Heading into a theater to see First Man, a subtle, poetic, nerve-racking glimpse into a few years in the life of first man on the moon Neil Armstrong, you wouldn't expect it to be about the consequences of death and inconsolable grief. But, even for all it's jaw-dropping, immersive, claustrophobic space-flight sequences, it is. And it’s devastating.
These flights, and Singer’s screenplay built around them, aren’t celebrations of the awe-inspiring streamlined beauty of 1960s flying machines, or their undisputed technical marvels, or cutting-edge NASA technology. Nor does the movie rely on surface-level, feel-good, flag-waving patriotism or heroic mythologizing as did, say, Apollo 13. It's about ordinary Americans reaching for the seemingly impossible—and, despite the human costs, scoring astonishing achievements in rocket ships crammed with spinning dials, levers, equipment that doesn’t always work. When a piece of equipment falters immediately pre-flight, a NASA technician actually asks if anyone has a Swiss Army knife handy.
Chazelle directs the intimate epic like a seasoned veteran. He and the screenwriter never forget to place the movie in a specific time and context, with poignant references to Pres. Kennedy; the element of macho in the "Space Race" competition between the U.S. and the Soviet Union; the divisive Vietnam War; and the racial turbulence of the times, conveyed by superb use of Gil Scott-Heron’s “Whitey on the Moon.” Chazelle has also made brilliant use of first-rate collaborators including cinematographer Linus Sandgren (those averse to shaky cam: beware), production designer Nathan Crowley, composer Justin Hurwitz, editor Tom Cross and, especially, sound designer Ai-Ling Lee and a cadre of sound experts.
Ryan Gosling is canny in letting us feel the wells of emotion he’s tamping down, rather than playing to the cheap seats.
That may cost the movie—some call it chilly and remote—a wider audience, but it makes for a grittier, realer experience. Foy, a powerhouse, makes a lot out of a little, and the supporting players make rock-solid contributions, notably Corey Stoll (as cocky Buzz Aldrin), Kyle Chandler (Deke Slayton), Pablo Schreiber (Jim Lovell), Jason Clarke (Edward Higgins White), Lukas Haas (Mike Collins), Patrick Fugit (Elliot See) and Shea Whigham as Gus Grissom. In case you're wondering, the moon-landing finale is a full-on knockout, technically and emotionally. It may not feature a flag-planting, but it goes for the jugular in subtle, powerful ways.

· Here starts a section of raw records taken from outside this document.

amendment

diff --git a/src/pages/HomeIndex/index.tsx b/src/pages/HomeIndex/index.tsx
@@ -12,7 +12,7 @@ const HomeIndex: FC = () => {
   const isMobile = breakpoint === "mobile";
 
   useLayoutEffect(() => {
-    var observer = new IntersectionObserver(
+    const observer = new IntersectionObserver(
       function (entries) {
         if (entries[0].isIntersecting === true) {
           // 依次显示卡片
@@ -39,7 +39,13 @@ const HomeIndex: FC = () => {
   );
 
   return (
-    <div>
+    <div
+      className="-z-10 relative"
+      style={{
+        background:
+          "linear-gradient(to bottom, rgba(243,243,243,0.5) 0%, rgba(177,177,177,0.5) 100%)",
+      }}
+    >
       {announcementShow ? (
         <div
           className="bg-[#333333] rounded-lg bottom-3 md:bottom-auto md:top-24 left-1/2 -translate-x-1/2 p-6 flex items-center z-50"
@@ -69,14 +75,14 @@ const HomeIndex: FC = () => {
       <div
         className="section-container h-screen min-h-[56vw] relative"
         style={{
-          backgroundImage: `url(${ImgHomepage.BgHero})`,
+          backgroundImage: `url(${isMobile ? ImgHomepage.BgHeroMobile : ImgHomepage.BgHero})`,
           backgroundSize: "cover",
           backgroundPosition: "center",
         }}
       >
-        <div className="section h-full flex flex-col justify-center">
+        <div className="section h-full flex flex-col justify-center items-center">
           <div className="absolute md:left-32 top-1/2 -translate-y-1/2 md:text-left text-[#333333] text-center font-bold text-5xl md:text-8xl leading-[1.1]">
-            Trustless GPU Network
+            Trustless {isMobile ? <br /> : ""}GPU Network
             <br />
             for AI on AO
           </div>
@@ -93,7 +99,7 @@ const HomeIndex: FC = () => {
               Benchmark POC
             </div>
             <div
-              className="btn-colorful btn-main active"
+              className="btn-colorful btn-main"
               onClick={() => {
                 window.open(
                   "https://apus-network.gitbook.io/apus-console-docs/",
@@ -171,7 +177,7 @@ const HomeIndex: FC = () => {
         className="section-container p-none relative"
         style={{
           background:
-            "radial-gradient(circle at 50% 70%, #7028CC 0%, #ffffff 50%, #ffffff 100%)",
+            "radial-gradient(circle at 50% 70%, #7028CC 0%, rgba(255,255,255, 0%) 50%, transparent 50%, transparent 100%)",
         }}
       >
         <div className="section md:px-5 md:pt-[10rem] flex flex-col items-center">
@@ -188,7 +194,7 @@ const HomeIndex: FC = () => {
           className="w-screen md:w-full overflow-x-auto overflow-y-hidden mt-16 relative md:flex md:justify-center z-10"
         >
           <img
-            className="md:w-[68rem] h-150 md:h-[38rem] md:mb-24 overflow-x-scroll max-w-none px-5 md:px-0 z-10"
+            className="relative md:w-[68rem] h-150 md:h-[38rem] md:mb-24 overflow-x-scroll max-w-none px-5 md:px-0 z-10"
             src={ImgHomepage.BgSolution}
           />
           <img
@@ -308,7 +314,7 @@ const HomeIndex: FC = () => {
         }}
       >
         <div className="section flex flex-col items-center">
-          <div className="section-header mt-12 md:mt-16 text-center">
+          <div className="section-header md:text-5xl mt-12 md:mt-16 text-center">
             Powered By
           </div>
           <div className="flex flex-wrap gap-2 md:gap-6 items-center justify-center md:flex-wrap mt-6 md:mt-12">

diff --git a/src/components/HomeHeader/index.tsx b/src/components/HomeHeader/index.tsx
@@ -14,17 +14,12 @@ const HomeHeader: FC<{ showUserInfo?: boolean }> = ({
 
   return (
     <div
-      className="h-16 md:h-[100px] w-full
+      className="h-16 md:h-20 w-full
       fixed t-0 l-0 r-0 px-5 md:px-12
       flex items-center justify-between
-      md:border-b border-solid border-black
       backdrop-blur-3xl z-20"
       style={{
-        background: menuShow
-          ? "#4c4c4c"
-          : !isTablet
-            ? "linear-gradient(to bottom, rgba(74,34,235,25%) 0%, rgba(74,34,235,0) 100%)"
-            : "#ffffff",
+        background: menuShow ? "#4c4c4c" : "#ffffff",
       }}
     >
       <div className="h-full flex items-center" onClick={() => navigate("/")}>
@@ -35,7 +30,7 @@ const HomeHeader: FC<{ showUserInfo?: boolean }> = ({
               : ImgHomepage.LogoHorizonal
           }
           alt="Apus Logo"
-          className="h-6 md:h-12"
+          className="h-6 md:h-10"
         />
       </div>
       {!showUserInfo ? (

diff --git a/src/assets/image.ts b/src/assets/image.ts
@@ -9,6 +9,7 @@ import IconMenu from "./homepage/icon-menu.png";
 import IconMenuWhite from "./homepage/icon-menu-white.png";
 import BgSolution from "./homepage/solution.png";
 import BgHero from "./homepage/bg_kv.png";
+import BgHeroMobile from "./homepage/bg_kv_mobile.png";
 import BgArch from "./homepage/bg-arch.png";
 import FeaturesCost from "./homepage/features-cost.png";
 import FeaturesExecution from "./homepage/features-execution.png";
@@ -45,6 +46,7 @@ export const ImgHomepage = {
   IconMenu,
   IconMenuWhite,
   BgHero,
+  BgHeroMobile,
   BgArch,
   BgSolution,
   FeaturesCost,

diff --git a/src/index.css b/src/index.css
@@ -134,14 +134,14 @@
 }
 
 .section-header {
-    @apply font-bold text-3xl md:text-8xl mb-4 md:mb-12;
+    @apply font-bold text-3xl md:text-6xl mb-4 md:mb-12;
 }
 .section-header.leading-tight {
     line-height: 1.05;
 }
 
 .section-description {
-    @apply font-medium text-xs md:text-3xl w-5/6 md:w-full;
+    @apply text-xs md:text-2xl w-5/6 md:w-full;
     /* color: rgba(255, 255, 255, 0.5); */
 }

- Ryan Gosling and the rest of the cast are perfect in the thrilling and unexpectedly fresh and emotional tale
- The title character might be a bit tough to warm up to for some viewers